- [WHAT TO WORK ON]: The required result is every line of the records that includes "SubTask".

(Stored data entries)

▬▬▬▬▬▬▬▬▬▬

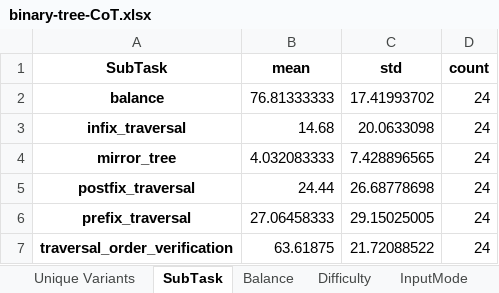
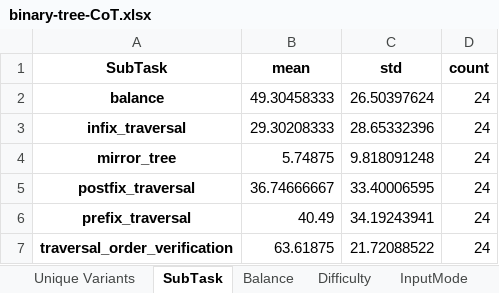
Before and after one commit to jzzzzh/HiBench, an Excel workbook: analysis/dataview/binary-tree-CoT.xlsx, sheet SubTask, drawn as a sheet; values as stored, in another font and other column widths than the file's, no borders; the diff names each change by its address in the sheet, - before the commit and + after, or states it on an @@ line.

```diff
--- a/analysis/dataview/binary-tree-CoT.xlsx (sheet SubTask)
+++ b/analysis/dataview/binary-tree-CoT.xlsx (sheet SubTask)
-B2 (mean): 76.81333333
+B2 (mean): 49.30458333
-C2 (std): 17.41993702
+C2 (std): 26.50397624
-B3 (mean): 14.68
+B3 (mean): 29.30208333
-C3 (std): 20.0633098
+C3 (std): 28.65332396
-B4 (mean): 4.032083333
+B4 (mean): 5.74875
-C4 (std): 7.428896565
+C4 (std): 9.818091248
-B5 (mean): 24.44
+B5 (mean): 36.74666667
-C5 (std): 26.68778698
+C5 (std): 33.40006595
-B6 (mean): 27.06458333
+B6 (mean): 40.49
-C6 (std): 29.15025005
+C6 (std): 34.19243941
```
Also changed, not shown: sheet Difficulty, sheet Balance, sheet InputMode, sheet ModelName, analysis/dataview/JSON.xlsx, analysis/dataview/binary-tree.xlsx, 20 other files.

▬▬▬▬▬▬▬▬▬▬

- [ANSWER SPACE]:
Before and after one commit to jzzzzh/HiBench, an Excel workbook: analysis/dataview/binary-tree-CoT.xlsx, sheet SubTask, drawn as a sheet; values as stored, in another font and other column widths than the file's, no borders; the diff names each change by its address in the sheet, - before the commit and + after, or states it on an @@ line.
--- a/analysis/dataview/binary-tree-CoT.xlsx (sheet SubTask)
+++ b/analysis/dataview/binary-tree-CoT.xlsx (sheet SubTask)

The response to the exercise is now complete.